This particular idea was compelling, but I tried to dismiss it, thinking it too ambitious and challenging to write. But the basic idea for The Escape Room simply wouldn't go away. I wanted to write a corporate thriller that took my writing into new and dangerous territory.
Offices might seem mundane with their dull aesthetics, fluorescent lights and photocopy machines. But they’re also cutthroat human habitats, rife with conflict – perfect fodder for a writer. As a writer I saw a setting that offered tremendous potential for suspense and the chance to explore interesting themes of greed, sexism and jealousy.
John le Carré was once asked how he came up with plots for his spy novels. He answered that he looks for conflict between the characters. ‘That cat sat on the mat is not a story,’ he said. ‘The cat sat on the dog’s mat is a story.’
Around the time I started writing the book, I was involved in a frightening incident with my son. Alone in an elevator when it stopped suddenly, the lights turned off and it was pitch black. For the minutes we were suspended in mid-air, we felt so helpless and afraid in the dark, claustrophobic box, cut off from the world. We emerged unscathed a few minutes later but the incident gave me an idea: what would happen if colleagues found out each other’s secrets in a broken-down elevator? Slowly, one secret at a time, their relationships devolving along with their psychological state until they discover the most frightening secret of all – that one of them is a killer.
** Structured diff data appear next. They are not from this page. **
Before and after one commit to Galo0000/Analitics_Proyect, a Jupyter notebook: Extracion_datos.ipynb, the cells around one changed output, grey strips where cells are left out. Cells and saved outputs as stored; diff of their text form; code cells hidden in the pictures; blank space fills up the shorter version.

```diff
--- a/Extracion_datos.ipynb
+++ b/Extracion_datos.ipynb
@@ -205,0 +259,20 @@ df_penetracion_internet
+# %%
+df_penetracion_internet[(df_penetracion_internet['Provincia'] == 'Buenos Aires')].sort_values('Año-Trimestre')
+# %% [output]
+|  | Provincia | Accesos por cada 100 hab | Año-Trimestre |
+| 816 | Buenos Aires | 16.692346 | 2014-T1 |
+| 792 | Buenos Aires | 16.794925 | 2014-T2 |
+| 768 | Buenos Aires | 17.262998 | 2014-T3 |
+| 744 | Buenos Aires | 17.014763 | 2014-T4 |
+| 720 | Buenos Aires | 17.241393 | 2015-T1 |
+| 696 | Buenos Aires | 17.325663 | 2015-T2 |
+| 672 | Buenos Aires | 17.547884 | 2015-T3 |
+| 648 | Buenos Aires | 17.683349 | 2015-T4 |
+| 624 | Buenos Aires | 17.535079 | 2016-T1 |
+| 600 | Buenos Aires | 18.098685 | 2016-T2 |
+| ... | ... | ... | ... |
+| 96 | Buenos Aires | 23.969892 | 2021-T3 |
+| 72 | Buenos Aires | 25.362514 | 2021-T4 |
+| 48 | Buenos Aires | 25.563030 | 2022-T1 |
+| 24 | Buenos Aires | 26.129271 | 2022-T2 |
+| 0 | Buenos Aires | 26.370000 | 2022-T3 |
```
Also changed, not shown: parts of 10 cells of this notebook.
With the concept taking shape in my mind, I sat down and wrote the first chapter of The Escape Room. As with The Girl In Kellers Way, I didn’t plan too much in advance. I’m one of those people who detests reading manuals or planning things out to the nth degree. For example, I'm hopeless at assembling flat-pack furniture, because I usually toss away the instruction manual and go for broke. That usually results in odd-looking furniture, but using my instincts works when I write a novel.
It's a similar technique employed by Lee Child, who read The Escape Room and called it ‘one of my favourite books of the year’. He too writes from the gut and doesn't know at all what's happening until he writes it. I have a general idea of my overall story arc, but that's it. Everything else emerges as I write. I enjoy experiencing my stories as a reader and you can’t do that when you already know what's happening in advance.
I do some research in advance, but mostly as I write. Usually what happens is that my characters get caught up in something that I don't know too much about and I break off writing to find out more. I enjoy the research because it breaks up the intensity and can often be fascinating.
I've scrutinised street maps to understand the geography of the places that I write about. I've read about the breeding habits of cicadas in North Carolina and the types of owls that are native to that region. I've checked out train schedules, videos on how to handle guns, menus at New York restaurants and interview tips for Wall Street traders. I’ve read extensive studies on subjects ranging from human psychology to game theory. I’ve even read choking techniques on S&M bondage sites that left me wondering what people would think if they saw my bizarre internet browser history.
It’s stressful writing a novel – looking at that blank page and knowing you have to write 90,000 words can be overwhelming. I often compare writing a novel to running a marathon because you have to keep going – you can’t stop. The moment you stop, that’s it. So I force myself to write as much as I can every day until I have a first draft. That might mean writing 15 hours a day for weeks on end.
Once I have the first draft and my editor is looking at the manuscript I take a break, which often involves catching up on the piles of paperwork and bills that I neglected while I was writing. The next part of the process involves spending months polishing the manuscript. That's the part that I enjoy most because I don't have the stress of knowing that I have 90,000 words to write. It also allows me to incorporate the advice of my brilliant editors at Penguin.
It took a year from the time I started writing The Escape Room until we finished the final edit. By the time we were done, I was already thinking about my next novel.